There was a time, however, in Uruguay’s history where Afro-Uruguayans came together to advocate for policies for those of African descent because of the Partido Autóctono Negro or Black Native Party (BNP). Historians believe that if the political group would’ve survived its problems in the 20th century, then Afro-Uruguayans would have already achieved what the more than 300,000 are seeking: acknowledgement and recognition.
The party was founded in 1936, historian George Reid Andrews, explains in his book. The group was formed together during a time of “intellectual progress” made by the newspaper Nuestra Raza which translates to Our Race. The newspaper was founded in Maldonado in 1917 and rwas eportedly spearheaded by María Esperanza Barrios, a Black Uruguayan woman, and her brother, Ventura Barrios.
When María died in the 1930s, the publication moved to Montevideo, Uruguay’s largest and biggest city. It was also home to the largest Afro-Uruguayan population. Here is where María’s other brother, Pilar Barrios and Afro-Uruguayan activist, Elemo Cabral took over the publication. This was a pivotal time for the paper and Black people in the country as it served as a critical voice for the failures of the country when it came down to race and class.
In 1936, the popularity generated by the men and their newspaper led to the founding of the BNP, as reported in Face2Face Africa. Uruguay’s Electoral Court recognized the BNP in 1937, and that’s ultimately what created a movement and an action plan towards seeking the interests of Black Uruguayans.
The BNP was pro-Black and anti-fascist. They were in support of wealth redistribution and against imperialism.
IN 1938, the BNP selected 10 of its members, including Pilar, during its national convention to run for office. But when the elections rolled around, many Black Uruguayans voted for the other two traditional political parties: the Partido Nacional, the National Party, or the Colorado Party. The BNP received a total of 87 votes.
The BNP never recovered from defeat and in 1941, the group broke up into two factions, both claiming they were the original BNP. The Electoral Court determined in 1942 that it could not identify the original political party. In that same year, there was another blow as the leader of the factions, Mario Mendez, died. His death reunited the two factions but the BNP dissolved in 1944, and the party’s properties were donated to Nuestra Raza, the paper that had birthed it all.

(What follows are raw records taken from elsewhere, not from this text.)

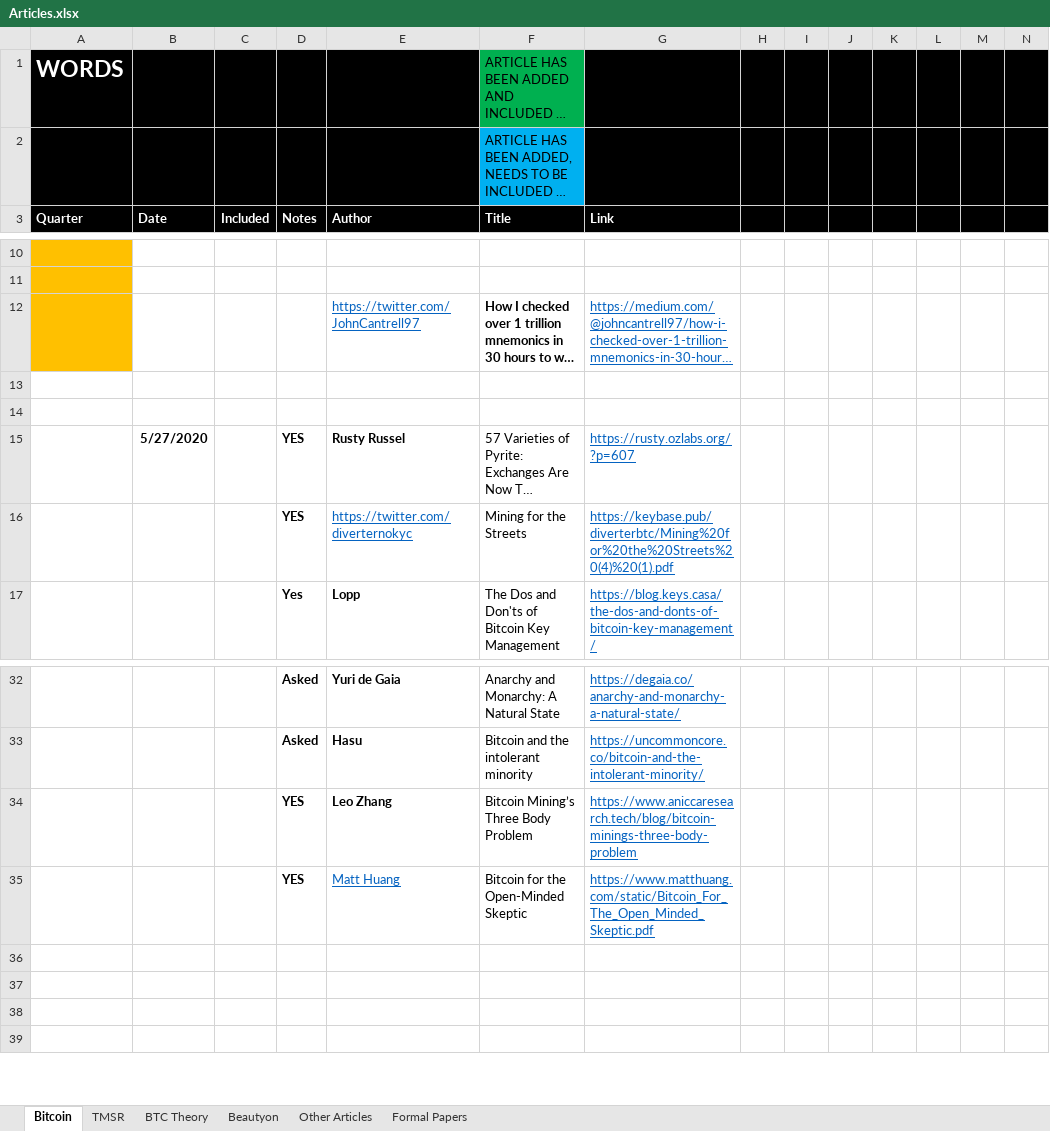
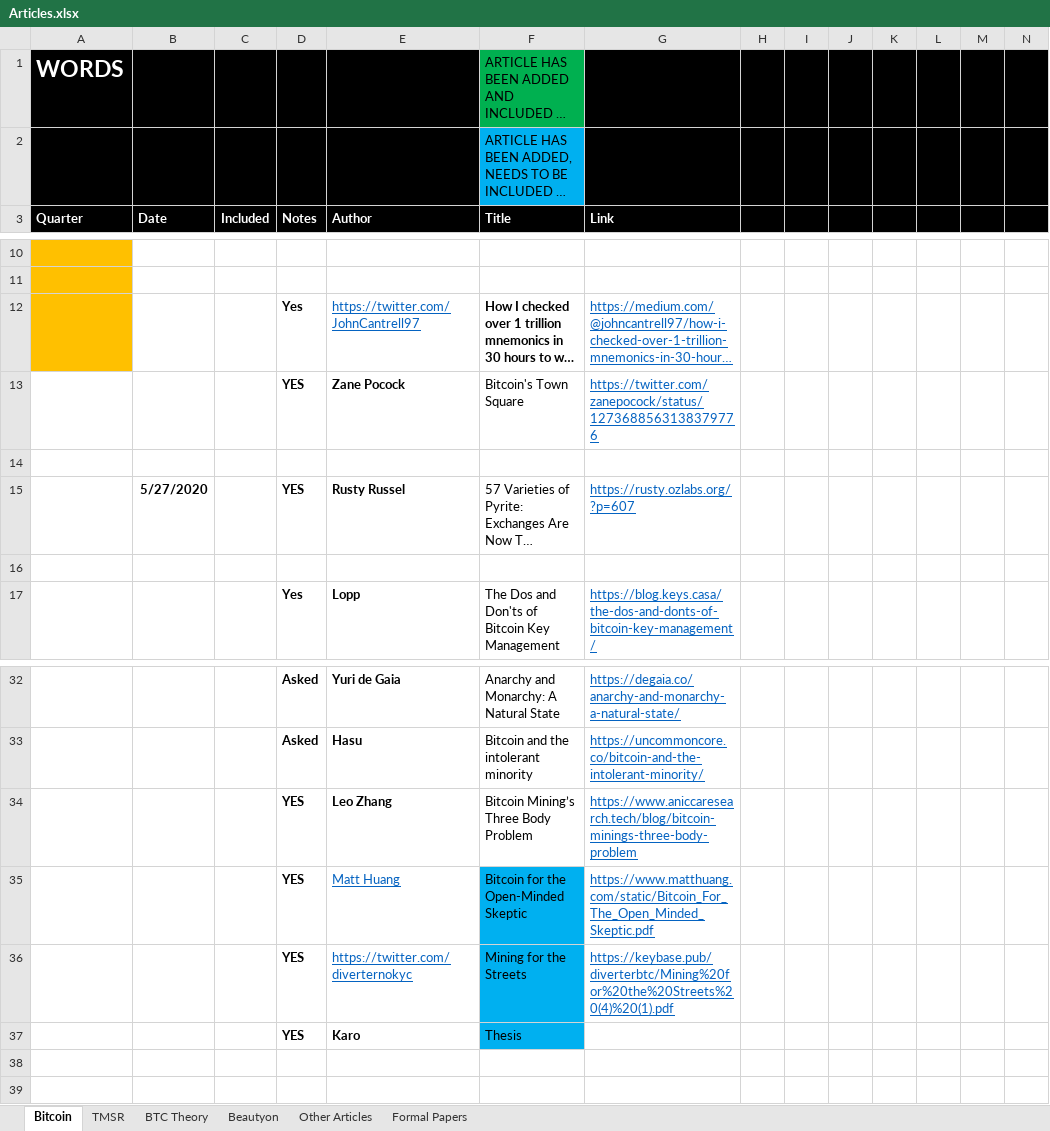
Before and after one commit to bitcoinwords/bitcoinwords.github.io, an Excel workbook: assets/queue/Articles.xlsx, sheet Bitcoin, drawn as a sheet; only a part is shown, gaps mark what is left out; long unchanged cells end in …; values as stored, in another font and other column widths than the file's, no borders; charts and pictures and conditional formats not drawn; rows hold the shown columns only; the diff names each change by its address in the sheet, - before the commit and + after, or states it on an @@ line.

Commit message:
update download link

```diff
--- a/assets/queue/Articles.xlsx (sheet Bitcoin)
+++ b/assets/queue/Articles.xlsx (sheet Bitcoin)
-D12 (Notes): (empty)
+D12 (Notes): Yes
-row 13: (empty)
+row 13:  |  |  | YES | Zane Pocock | Bitcoin's Town Square | https://twitter.com/zanepocock/status/1273688563138379776
-row 16:  |  |  | YES | https://twitter.com/diverternokyc | Mining for the Streets | https://keybase.pub/diverterbtc/Mining%20for%20the%20Streets%20(4)%20(1).pdf
+row 16: (empty)
-F35:F37 fill: none
+F35:F37 fill: #00B0F0
-row 36: (empty)
+row 36:  |  |  | YES | https://twitter.com/diverternokyc | Mining for the Streets | https://keybase.pub/diverterbtc/Mining%20for%20the%20Streets%20(4)%20(1).pdf
-row 37: (empty)
+row 37:  |  |  | YES | Karo | Thesis
```
Also changed, not shown: 1 other file.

Since then, there has never been another pro-Black political party in Uruguay.